  42. 42. How could you re-use this idea?<br />http://www.nytimes.com/ref/business/20070715_GILDED_GRAPHIC.html#<br />CIASTD Presentation<br />37<br />
  43. 43. How could you re-use this idea?<br />External XML files are pulled into here<br />Course created for local medical device mfr, 2007<br />CIASTD Presentation<br />38<br />
  44. 44. Or this one?<br />From Bill Horton’s web site: www.horton.com<br />CIASTD Presentation<br />39<br />
  45. 45. How’s this for more visual/less text?<br />From http://discovery.mnhs.org/connectingmn/<br />CIASTD Presentation<br />40<br />
  46. 46. CIASTD Presentation<br />Research Summary from Clark’s book<br />Adapted from p. 273, e-Learning and the Science of Instruction (2003 edition)<br />41<br />

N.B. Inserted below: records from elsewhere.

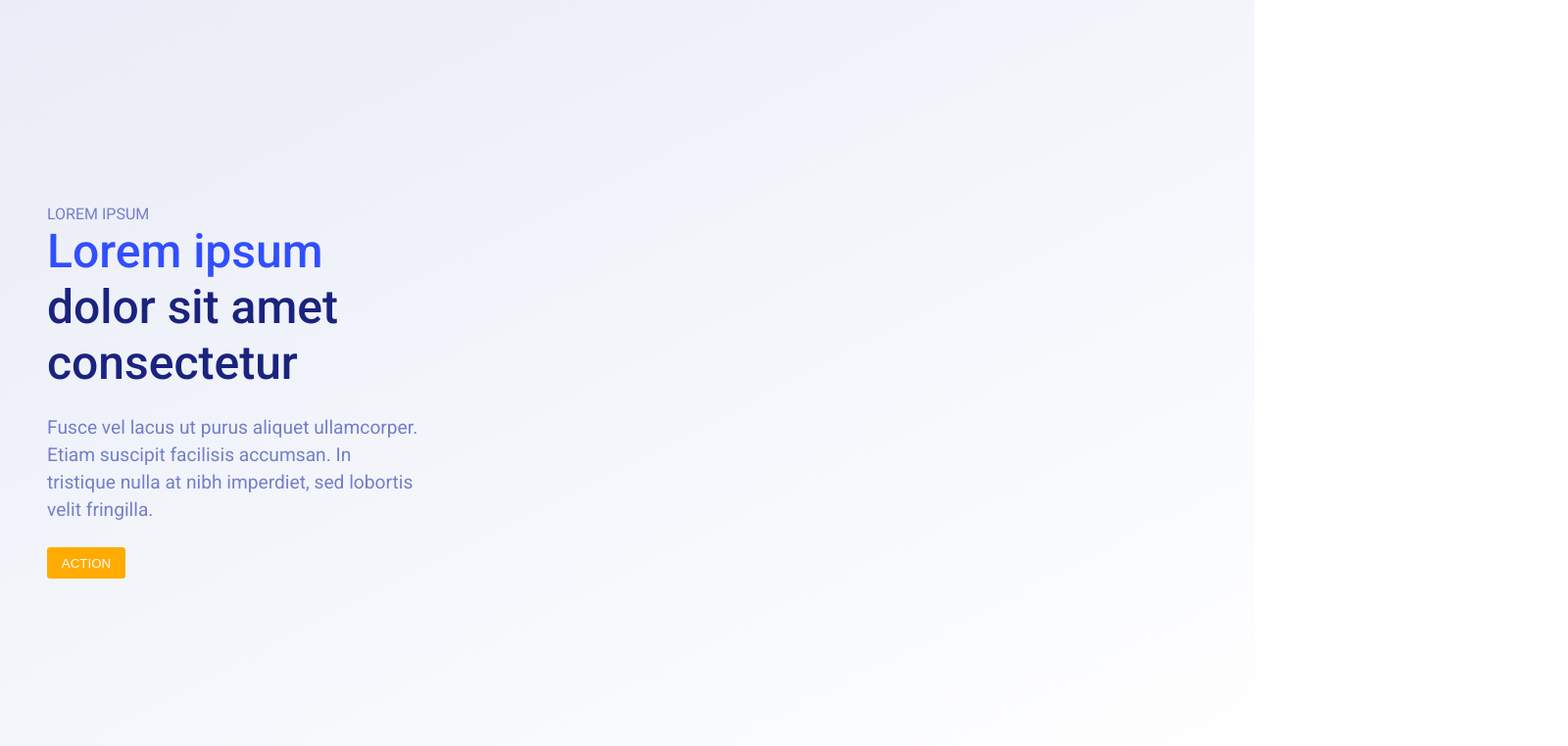
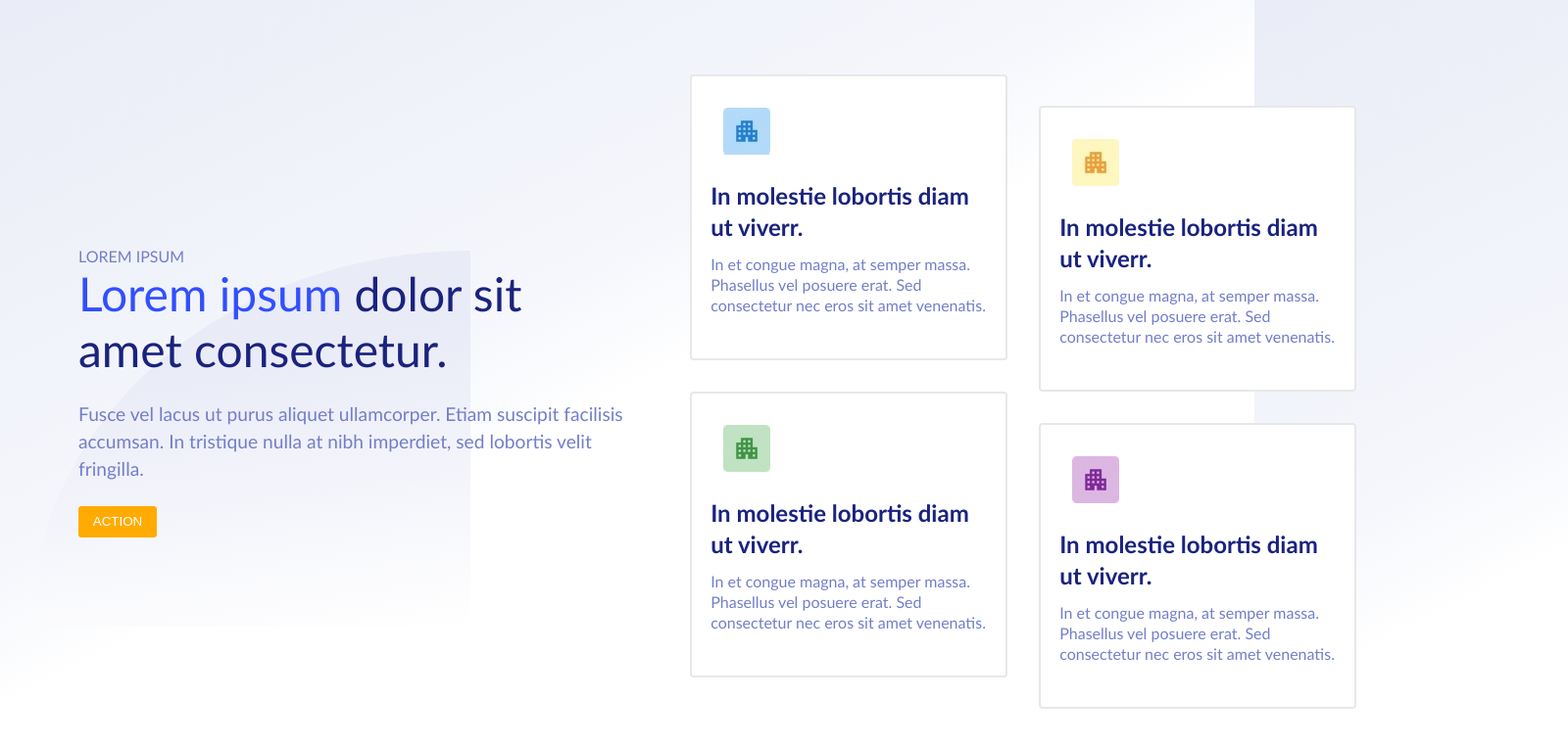
Before and after one commit to kwojtas172/shuffle-recruit, a website: page index.html in a window 1280 px wide. Shown: the whole page at 98% size, 1600 px wide, since content can reach past the window. Drawn offline with Linux system fonts and the light colour scheme.

Commit message:
added main styles / section with articles created

```diff
--- a/index.html
+++ b/index.html
@@ -10,10 +10,36 @@
 <body>
     <header class='header'>
         <h3 class='header__overtitle'>Lorem ipsum</h3>
-        <h1 class='header__primary-title'><span class='header__primary-title--marked'>Lorem ipsum</span> dolor sit amet consectetur</h1>
+        <h1 class='header__primary-title'><span class='header__primary-title--marked'>Lorem ipsum</span> dolor sit amet consectetur.</h1>
         <p class='header__description'>Fusce vel lacus ut purus aliquet ullamcorper. Etiam suscipit facilisis accumsan. In tristique nulla at nibh imperdiet, sed lobortis velit fringilla.</p>
         <button class='header__button'>action</button>
     </header>
+    <main class="main">
+        <section class='dashboard-col'>
+            <artile class='dashboard-col__post'>
+                <img class='dashboard-col__post__img' src='./assets/1.jpg' />
+                <h2 class='dashboard-col__post__title'>In molestie lobortis diam ut viverr.</h2>
+                <p class='dashboard-col__post__descritpion'>In et congue magna, at semper massa. Phasellus vel posuere erat. Sed consectetur nec eros sit amet venenatis.</p>
+            </artile>
+            <artile class='dashboard-col__post'>
+                <img class='dashboard-col__post__img' src='./assets/2.jpg' />
+                <h2 class='dashboard-col__post__title'>In molestie lobortis diam ut viverr.</h2>
+                <p class='dashboard-col__post__descritpion'>In et congue magna, at semper massa. Phasellus vel posuere erat. Sed consectetur nec eros sit amet venenatis.</p>
+            </artile>
+        </section>
+        <section class='dashboard-col'>
+            <artile class='dashboard-col__post'>
+                <img class='dashboard-col__post__img' src='./assets/3.jpg' />
+                <h2 class='dashboard-col__post__title'>In molestie lobortis diam ut viverr.</h2>
+                <p class='dashboard-col__post__descritpion'>In et congue magna, at semper massa. Phasellus vel posuere erat. Sed consectetur nec eros sit amet venenatis.</p>
+            </artile>
+            <artile class='dashboard-col__post'>
+                <img class='dashboard-col__post__img' src='./assets/4.jpg' />
+                <h2 class='dashboard-col__post__title'>In molestie lobortis diam ut viverr.</h2>
+                <p class='dashboard-col__post__descritpion'>In et congue magna, at semper massa. Phasellus vel posuere erat. Sed consectetur nec eros sit amet venenatis.</p>
+            </artile>
+        </section>
+    </main>
 
 </body>
 </html>
--- a/sass/_header.scss
+++ b/sass/_header.scss
@@ -2,10 +2,24 @@
     display: flex;
     flex-direction: column;
     justify-content: center;
-    font-family: 'Roboto', sans-serif;
-    width: 30%;
+    font-family: 'Calibri', sans-serif;
+    width: 35%;
     height: 100vh;
     padding: 0 3rem;
+    margin-left: 2rem;
+    position: relative;
+}
+
+.header::after {
+    display: block;
+    content: '';
+    width: 28rem;
+    height: 24rem;
+    background: linear-gradient(172deg, $circle-shape-dark-color 30%, $color-light 100%);
+    border-radius: 100% 0 0 0;
+    position: absolute;
+    bottom: 10rem;
+    left: 0;
 }
 
 .header__overtitle {
@@ -13,12 +27,15 @@
     text-transform: uppercase;
     font-weight: 400;
     font-size: 1rem;
+    z-index: 1;
 }
 
 .header__primary-title {
     font-size: 3rem;
     font-weight: 500;
+    width: 30rem;
     color: $primary-color-font;
+    z-index: 1;
 }
 
 .header__primary-title--marked {
@@ -30,7 +47,9 @@
     font-size: 1.2rem;
     font-weight: 400;
     line-height: 1.75rem;
+    width: 35rem;
     margin: 1.5rem 0;
+    z-index: 1;
 }
 
 .header__button {
@@ -43,6 +62,7 @@
     height: 2rem;
     cursor: pointer;
     transition-duration: 0.2s;
+    z-index: 1;
 }
 
 .header__button:hover {
--- /dev/null
+++ b/sass/_main.scss
@@ -0,0 +1,48 @@
+.main {
+    display: flex;
+    justify-content: center;
+    align-items: center;
+    font-family: 'Calibri', sans-serif;
+}
+
+.dashboard-col:nth-of-type(2n+1) {
+    margin-top: -2rem;
+}
+
+.dashboard-col:nth-of-type(2n) {
+    margin-top: 2rem;
+}
+
+.dashboard-col__post {
+    display: flex;
+    flex-direction: column;
+    width: 20rem;
+    height: 16rem;
+    background-color: $color-light;
+    border: solid 0.15rem $color-grey;
+    border-radius: 0.25rem;
+    margin: 2rem 1rem;
+    padding-bottom: 2rem;
+}
+
+.dashboard-col__post__img {
+    width: 3rem;
+    height: auto;
+    margin: 2rem 2rem 0.8rem 2rem;
+}
+
+.dashboard-col__post__title {
+    color: $primary-color-font;
+    font-size: 1.5rem;
+    font-weight: 600;
+    line-height: 2rem;
+    padding: 0.8rem 1.2rem;
+}
+
+.dashboard-col__post__descritpion {
+    color: $secondary-color-font;
+    font-size: 1rem;
+    font-weight: 400;
+    line-height: 1.3rem;
+    padding: 0 1.2rem;
+}
--- a/sass/_reset.scss
+++ b/sass/_reset.scss
@@ -5,5 +5,7 @@
 
 body {
     display: flex;
-    background: linear-gradient(153deg, $background-color-dark 0%, $background-color-medium 55%, $color-light 100%);
+    background: linear-gradient(153deg, $background-color-dark 0%, $background-color-medium 40%, $color-light 50%);
+    width: 100rem;
+    margin: 0 auto;
 }
--- a/sass/_variables.scss
+++ b/sass/_variables.scss
@@ -5,3 +5,5 @@ $background-color-dark: #eaecf7;
 $background-color-medium: #f5f7fc;
 $color-light: #ffffff;
 $btn-background-color: #ffab02;
+$color-grey: #e8e8e8;
+$circle-shape-dark-color: #e9ebf7;
--- a/sass/index.scss
+++ b/sass/index.scss
@@ -1,4 +1,6 @@
 @import url('https://fonts.googleapis.com/css2?family=Roboto:wght@100;300;400;500;700;900&display=swap');
+
 @import 'variables';
 @import 'reset';
 @import 'header';
+@import 'main';
```
Also changed, not shown: assets/1.jpg (added), assets/2.jpg (added), assets/3.jpg (added), assets/4.jpg (added), css/index.css.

  47. 47. CIASTD Presentation<br />Decision Matrix – Applying Guidelines<br />Look at Page 13 AND the decision matrix on pp. 11 and 12 of your handouts.<br />Based on your assigned scenario, brainstorm a list of features/attributes you want to include in your course. Feel free to storyboard if you have time. <br />You get a whopping 5 minutes to do this! The goal is to talk with each other – we won’t share as a big group ‘cause we won’t have time!<br />42<br />